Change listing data

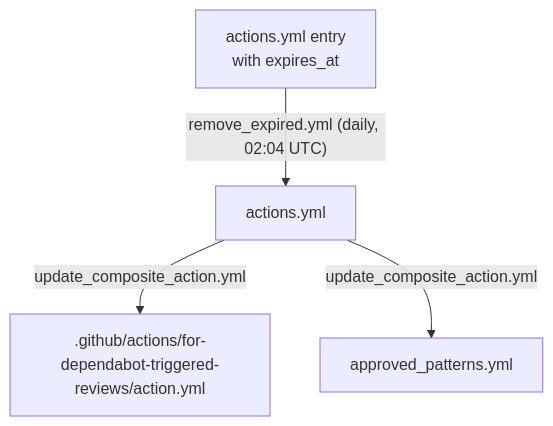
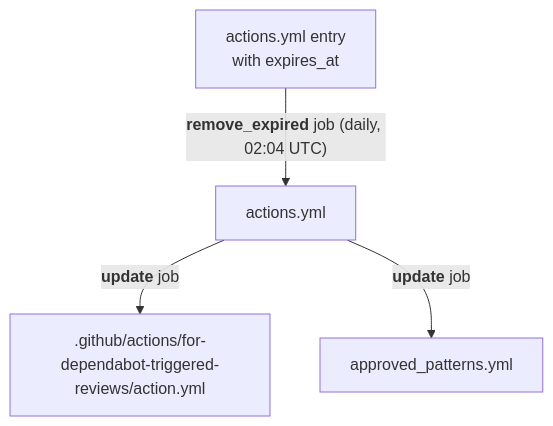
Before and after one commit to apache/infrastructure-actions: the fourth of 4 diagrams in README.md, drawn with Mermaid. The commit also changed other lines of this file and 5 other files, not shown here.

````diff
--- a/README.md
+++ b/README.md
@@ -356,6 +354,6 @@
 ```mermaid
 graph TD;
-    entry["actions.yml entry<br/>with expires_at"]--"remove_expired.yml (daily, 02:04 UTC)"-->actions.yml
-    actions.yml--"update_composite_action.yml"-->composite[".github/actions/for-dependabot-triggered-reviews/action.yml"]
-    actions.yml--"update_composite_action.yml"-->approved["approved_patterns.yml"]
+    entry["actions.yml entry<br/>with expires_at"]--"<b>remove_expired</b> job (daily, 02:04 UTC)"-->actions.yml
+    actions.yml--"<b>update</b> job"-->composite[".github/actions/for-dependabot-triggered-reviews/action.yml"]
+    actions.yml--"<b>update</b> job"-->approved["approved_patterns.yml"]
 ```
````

*WHAT NEEDS TO BE DONE*.
Above are records with pictures; repeat the records exactly and leave the pictures out.

*WRITTEN REPLY*.
Before and after one commit to apache/infrastructure-actions: the fourth of 4 diagrams in README.md, drawn with Mermaid. The commit also changed other lines of this file and 5 other files, not shown here.

````diff
--- a/README.md
+++ b/README.md
@@ -356,6 +354,6 @@
 ```mermaid
 graph TD;
-    entry["actions.yml entry<br/>with expires_at"]--"remove_expired.yml (daily, 02:04 UTC)"-->actions.yml
-    actions.yml--"update_composite_action.yml"-->composite[".github/actions/for-dependabot-triggered-reviews/action.yml"]
-    actions.yml--"update_composite_action.yml"-->approved["approved_patterns.yml"]
+    entry["actions.yml entry<br/>with expires_at"]--"<b>remove_expired</b> job (daily, 02:04 UTC)"-->actions.yml
+    actions.yml--"<b>update</b> job"-->composite[".github/actions/for-dependabot-triggered-reviews/action.yml"]
+    actions.yml--"<b>update</b> job"-->approved["approved_patterns.yml"]
 ```
````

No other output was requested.